(Web document revisions)

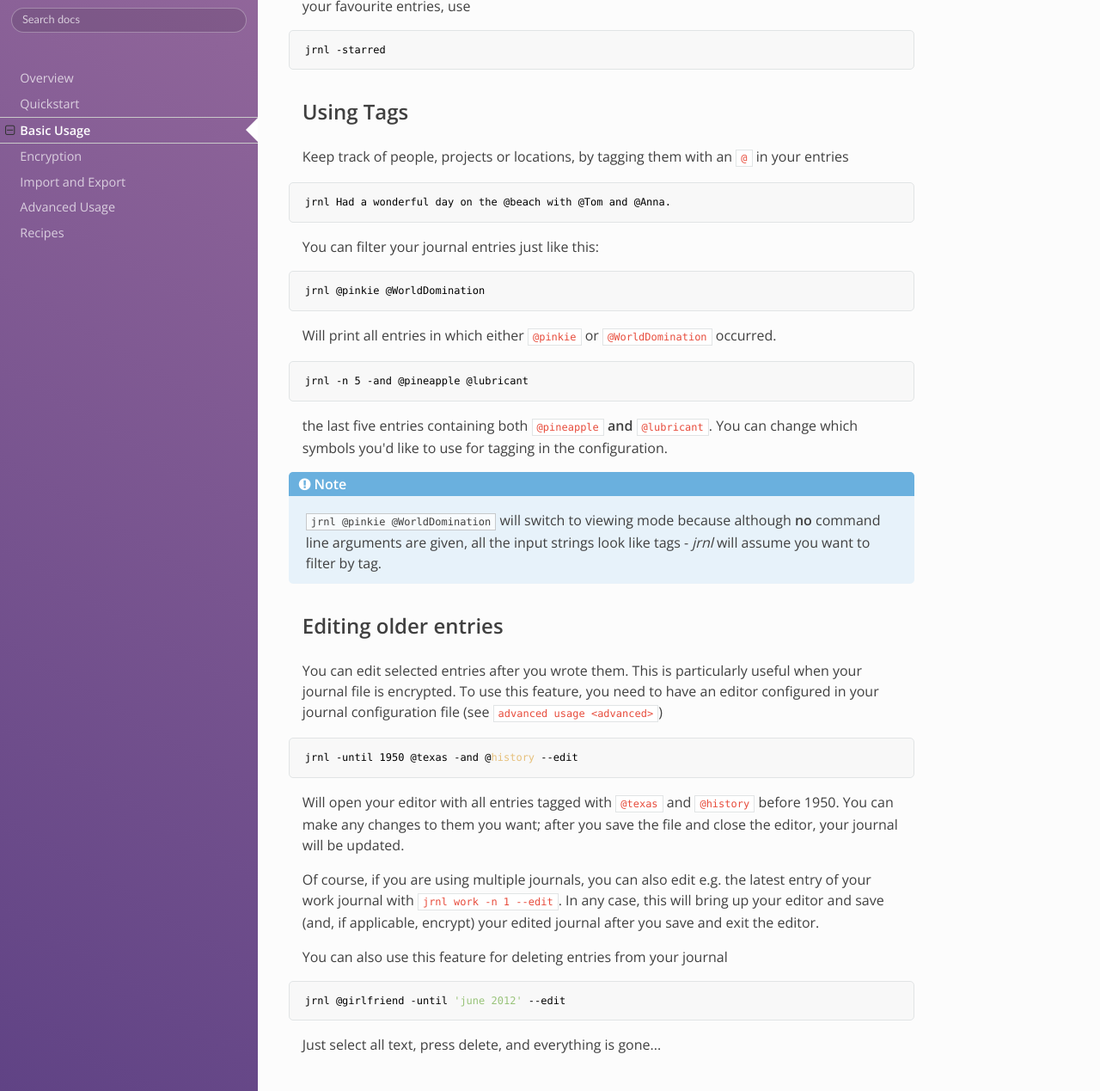
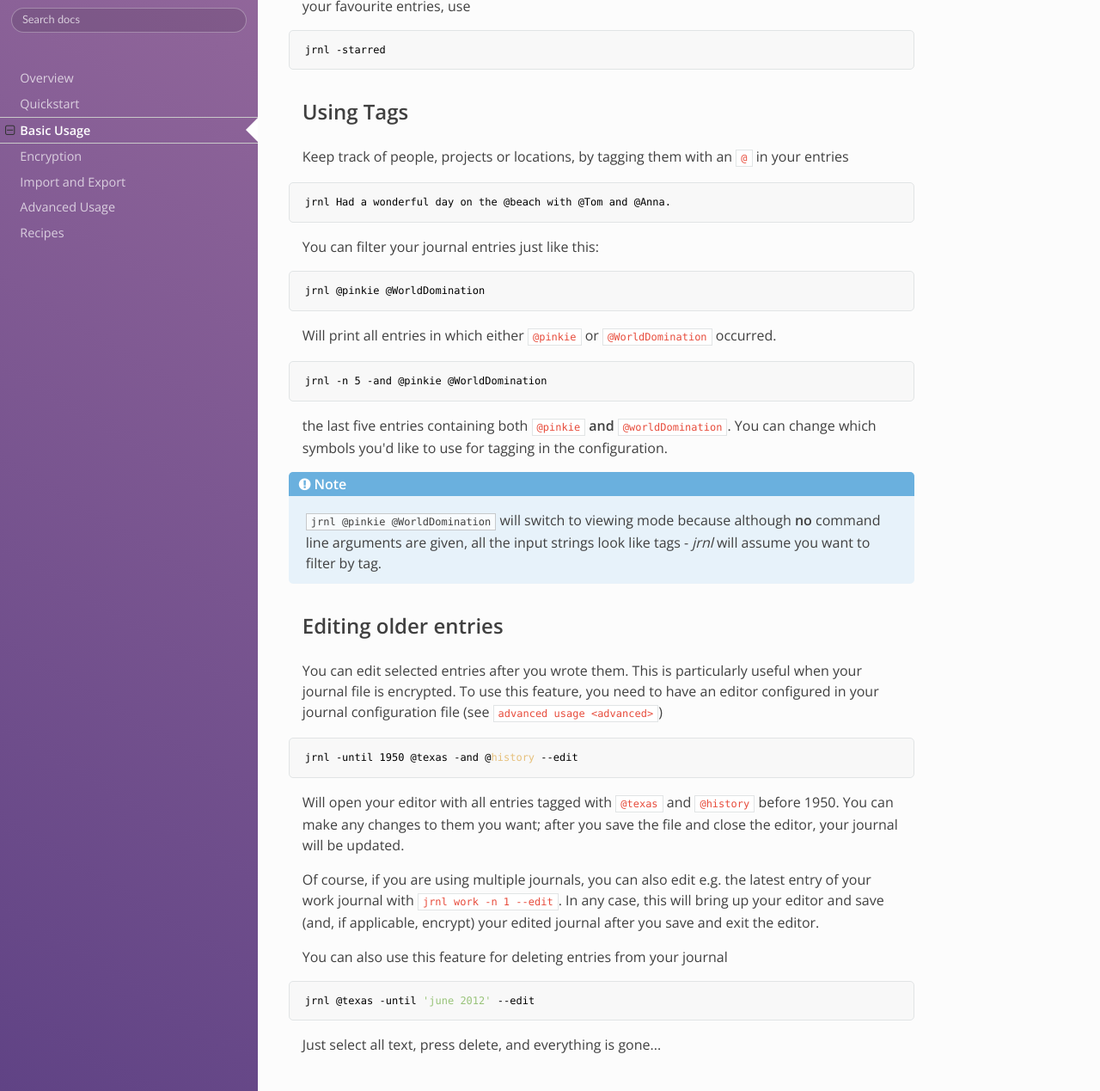
Before and after one commit to jrnl-org/jrnl, an MkDocs documentation site: the page built from docs/usage.md, in a window 1280 px wide and 1400 px high, scrolled down 2111 px, cut to the strip 131-1400 px from the top of the window. Shown: the whole strip at 86% size. Built offline with MkDocs 1.6.1, drawn with Linux system fonts in a browser that asks for light colours; nearby versions of some CDN libraries.

Commit message:
Get rid of dumb sex joke (#840)
These kinds of jokes make us look bad, and have gotten this project bad
PR on social media. It's best to get rid of them. We can still be super
glib and funny without crass jokes.

````diff
--- a/docs/usage.md
+++ b/docs/usage.md
@@ -119,10 +119,10 @@ Will print all entries in which either `@pinkie` or `@WorldDomination`
 occurred.
 
 ```sh
-jrnl -n 5 -and @pineapple @lubricant
+jrnl -n 5 -and @pinkie @WorldDomination
 ```
 
-the last five entries containing both `@pineapple` **and** `@lubricant`.
+the last five entries containing both `@pinkie` **and** `@worldDomination`.
 You can change which symbols you'd like to use for tagging in the
 configuration.
 
@@ -154,7 +154,7 @@ encrypt) your edited journal after you save and exit the editor.
 You can also use this feature for deleting entries from your journal
 
 ```sh
-jrnl @girlfriend -until 'june 2012' --edit
+jrnl @texas -until 'june 2012' --edit
 ```
 
 Just select all text, press delete, and everything is gone...
````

Your goal:
Filter the entries above and copy only the lines that hold "usage".

Task solution:
Before and after one commit to jrnl-org/jrnl, an MkDocs documentation site: the page built from docs/usage.md, in a window 1280 px wide and 1400 px high, scrolled down 2111 px, cut to the strip 131-1400 px from the top of the window. Shown: the whole strip at 86% size. Built offline with MkDocs 1.6.1, drawn with Linux system fonts in a browser that asks for light colours; nearby versions of some CDN libraries.
--- a/docs/usage.md
+++ b/docs/usage.md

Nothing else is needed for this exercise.